American Airlines flight attendants are requesting federal permission to initiate a strike, potentially coinciding with the peak holiday travel season. Monday, the Association of Professional Flight Attendants (APFA) formally petitioned the National Mediation Board to declare an impasse in the negotiations.
Union leaders expressed frustration over stalled negotiations for a new contract, pointing to the absence of salary increases since 2019 and success recently for other airline union groups. Southwest Airlines’ flight attendants secured a retroactive 20% raise and American Airlines’ pilots receiving a significant wage increase as well.

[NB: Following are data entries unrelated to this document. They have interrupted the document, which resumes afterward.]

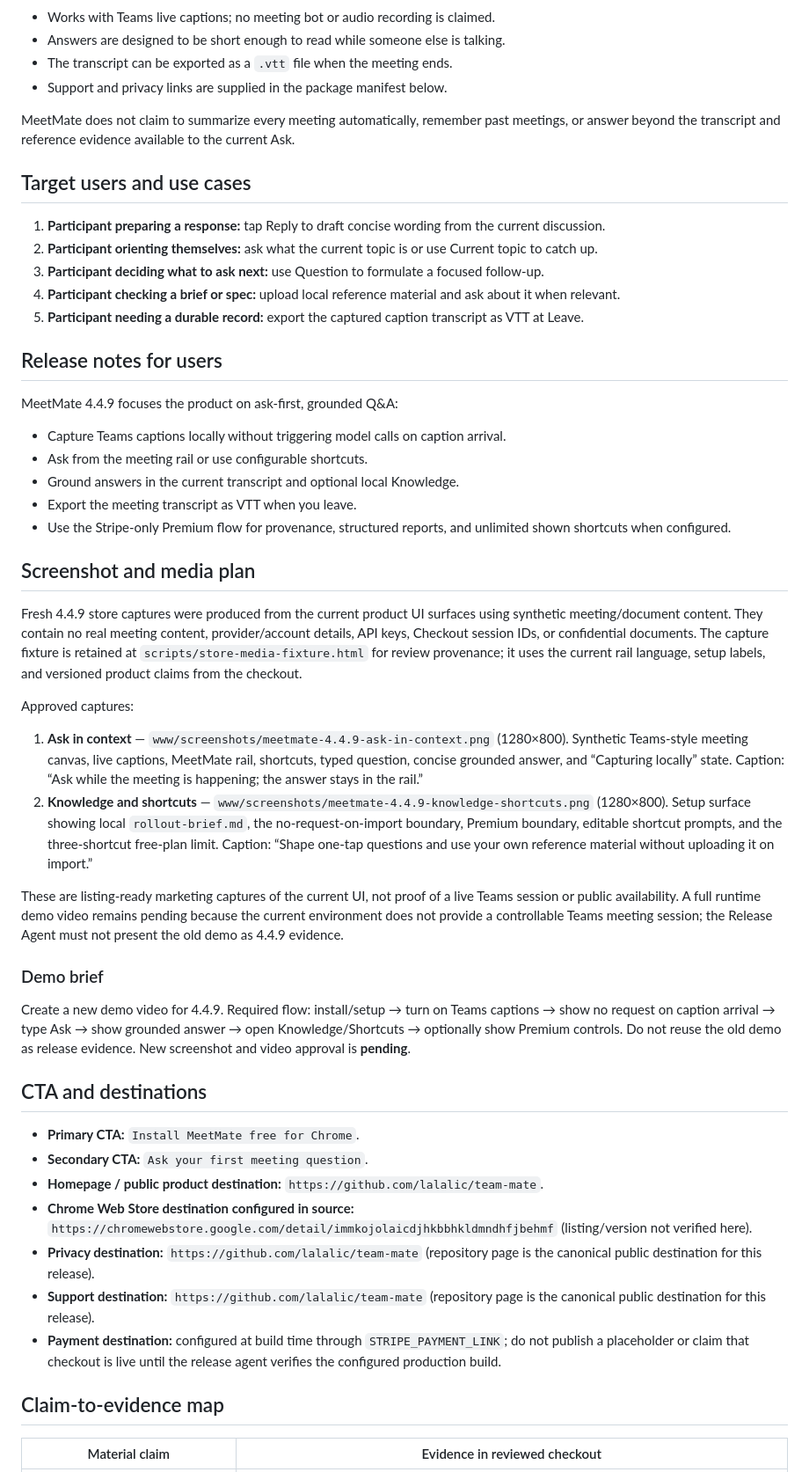
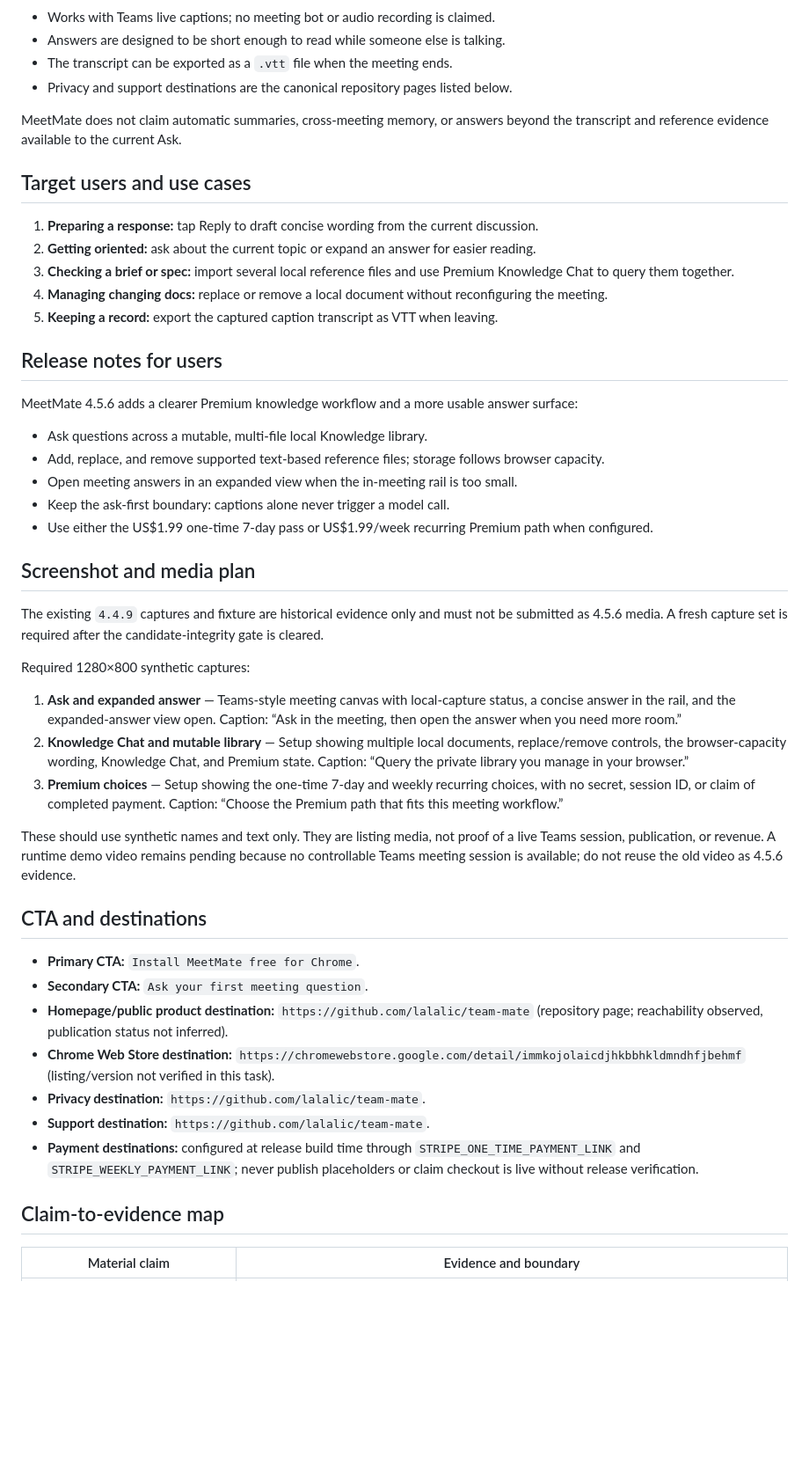
Before and after one commit to lalalic/team-mate, a Markdown page: .specs/market-package-v1.md, the part around one of its changes. Shown at 88% size. Drawn GitHub-style; blank space fills up the shorter version.

```diff
--- a/.specs/market-package-v1.md
+++ b/.specs/market-package-v1.md
@@ -65,54 +50,51 @@ Premium is activated through the configured Stripe Payment Link. The implemented
 - Works with Teams live captions; no meeting bot or audio recording is claimed.
 - Answers are designed to be short enough to read while someone else is talking.
 - The transcript can be exported as a `.vtt` file when the meeting ends.
-- Support and privacy links are supplied in the package manifest below.
+- Privacy and support destinations are the canonical repository pages listed below.
 
-MeetMate does not claim to summarize every meeting automatically, remember past meetings, or answer beyond the transcript and reference evidence available to the current Ask.
+MeetMate does not claim automatic summaries, cross-meeting memory, or answers beyond the transcript and reference evidence available to the current Ask.
 
 ## Target users and use cases
 
-1. **Participant preparing a response:** tap Reply to draft concise wording from the current discussion.
-2. **Participant orienting themselves:** ask what the current topic is or use Current topic to catch up.
-3. **Participant deciding what to ask next:** use Question to formulate a focused follow-up.
-4. **Participant checking a brief or spec:** upload local reference material and ask about it when relevant.
-5. **Participant needing a durable record:** export the captured caption transcript as VTT at Leave.
+1. **Preparing a response:** tap Reply to draft concise wording from the current discussion.
+2. **Getting oriented:** ask about the current topic or expand an answer for easier reading.
+3. **Checking a brief or spec:** import several local reference files and use Premium Knowledge Chat to query them together.
+4. **Managing changing docs:** replace or remove a local document without reconfiguring the meeting.
+5. **Keeping a record:** export the captured caption transcript as VTT when leaving.
 
 ## Release notes for users
 
-MeetMate 4.4.9 focuses the product on ask-first, grounded Q&A:
+MeetMate 4.5.6 adds a clearer Premium knowledge workflow and a more usable answer surface:
 
-- Capture Teams captions locally without triggering model calls on caption arrival.
-- Ask from the meeting rail or use configurable shortcuts.
-- Ground answers in the current transcript and optional local Knowledge.
-- Export the meeting transcript as VTT when you leave.
-- Use the Stripe-only Premium flow for provenance, structured reports, and unlimited shown shortcuts when configured.
+- Ask questions across a mutable, multi-file local Knowledge library.
+- Add, replace, and remove supported text-based reference files; storage follows browser capacity.
+- Open meeting answers in an expanded view when the in-meeting rail is too small.
+- Keep the ask-first boundary: captions alone never trigger a model call.
+- Use either the US$1.99 one-time 7-day pass or US$1.99/week recurring Premium path when configured.
 
 ## Screenshot and media plan
 
-Fresh 4.4.9 store captures were produced from the current product UI surfaces using synthetic meeting/document content. They contain no real meeting content, provider/account details, API keys, Checkout session IDs, or confidential documents. The capture fixture is retained at `scripts/store-media-fixture.html` for review provenance; it uses the current rail language, setup labels, and versioned product claims from the checkout.
+The existing `4.4.9` captures and fixture are historical evidence only and must not be submitted as 4.5.6 media. A fresh capture set is required after the candidate-integrity gate is cleared.
 
-Approved captures:
+Required 1280×800 synthetic captures:
 
-1. **Ask in context** — `www/screenshots/meetmate-4.4.9-ask-in-context.png` (1280×800). Synthetic Teams-style meeting canvas, live captions, MeetMate rail, shortcuts, typed question, concise grounded answer, and “Capturing locally” state. Caption: “Ask while the meeting is happening; the answer stays in the rail.”
-2. **Knowledge and shortcuts** — `www/screenshots/meetmate-4.4.9-knowledge-shortcuts.png` (1280×800). Setup surface showing local `rollout-brief.md`, the no-request-on-import boundary, Premium boundary, editable shortcut prompts, and the three-shortcut free-plan limit. Caption: “Shape one-tap questions and use your own reference material without uploading it on import.”
+1. **Ask and expanded answer** — Teams-style meeting canvas with local-capture status, a concise answer in the rail, and the expanded-answer view open. Caption: “Ask in the meeting, then open the answer when you need more room.”
+2. **Knowledge Chat and mutable library** — Setup showing multiple local documents, replace/remove controls, the browser-capacity wording, Knowledge Chat, and Premium state. Caption: “Query the private library you manage in your browser.”
+3. **Premium choices** — Setup showing the one-time 7-day and weekly recurring choices, with no secret, session ID, or claim of completed payment. Caption: “Choose the Premium path that fits this meeting workflow.”
 
-These are listing-ready marketing captures of the current UI, not proof of a live Teams session or public availability. A full runtime demo video remains pending because the current environment does not provide a controllable Teams meeting session; the Release Agent must not present the old demo as 4.4.9 evidence.
-
-### Demo brief
-
-Create a new demo video for 4.4.9. Required flow: install/setup → turn on Teams captions → show no request on caption arrival → type Ask → show grounded answer → open Knowledge/Shortcuts → optionally show Premium controls. Do not reuse the old demo as release evidence. New screenshot and video approval is **pending**.
+These should use synthetic names and text only. They are listing media, not proof of a live Teams session, publication, or revenue. A runtime demo video remains pending because no controllable Teams meeting session is available; do not reuse the old video as 4.5.6 evidence.
 
 ## CTA and destinations
 
 - **Primary CTA:** `Install MeetMate free for Chrome`.
 - **Secondary CTA:** `Ask your first meeting question`.
-- **Homepage / public product destination:** `https://github.com/lalalic/team-mate`.
-- **Chrome Web Store destination configured in source:** `https://chromewebstore.google.com/detail/immkojolaicdjhkbbhkldmndhfjbehmf` (listing/version not verified here).
-- **Privacy destination:** `https://github.com/lalalic/team-mate` (repository page is the canonical public destination for this release).
-- **Support destination:** `https://github.com/lalalic/team-mate` (repository page is the canonical public destination for this release).
-- **Payment destination:** configured at build time through `STRIPE_PAYMENT_LINK`; do not publish a placeholder or claim that checkout is live until the release agent verifies the configured production build.
+- **Homepage/public product destination:** `https://github.com/lalalic/team-mate` (repository page; reachability observed, publication status not inferred).
+- **Chrome Web Store destination:** `https://chromewebstore.google.com/detail/immkojolaicdjhkbbhkldmndhfjbehmf` (listing/version not verified in this task).
+- **Privacy destination:** `https://github.com/lalalic/team-mate`.
+- **Support destination:** `https://github.com/lalalic/team-mate`.
+- **Payment destinations:** configured at release build time through `STRIPE_ONE_TIME_PAYMENT_LINK` and `STRIPE_WEEKLY_PAYMENT_LINK`; never publish placeholders or claim checkout is live without release verification.
 
 ## Claim-to-evidence map
 
-| Material claim | Evidence in reviewed checkout |
+| Material claim | Evidence and boundary |
 | --- | --- |
```
Also changed, not shown: other parts of .specs/market-package-v1.md (+43 -59 lines).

The flight attendants’ union seeks an immediate 35% raise and subsequent annual 6% increments across a three-year period, contrasting with American’s offer of an 11% upfront raise, potentially rising to 18% with increased boarding pay, followed by annual 2% increments. Additionally, the union advocates for larger 401(k) contributions and extended rest periods.
American Airlines contests the flight attendants’ union’s claim of negotiation deadlock, asserting months of offering what they term an “industry-leading economic proposal” alongside ongoing progress on other contract elements. The airline is open to continued collaboration with the union and the National Mediation Board to secure an agreement.
As American Airlines flight attendants picketed outside company headquarters, Southwest Airlines pilots have established a strike center in Dallas, signaling their intent to request strike rights if an agreement isn’t reached with the airline imminently. The Southwest Airlines Pilots Association anticipates the potential for a strike on Dec. 29, as indicated by a countdown clock in the strike center.
American Airlines firmly denies any chance of a holiday walkout, but the chance does remain if the impasse is declared in the next few days. The strike would then follow a mandatory 30-day cooling-off period. However, the likelihood of either union initiating a strike remains uncertain because federal law imposes significant barriers for airline employees to strike or for carriers to impose lockouts. Even if the mediators declare the negotiations at an impasse, any potential strike action is subject to intervention by the president or Congress to prevent economic harm to the country.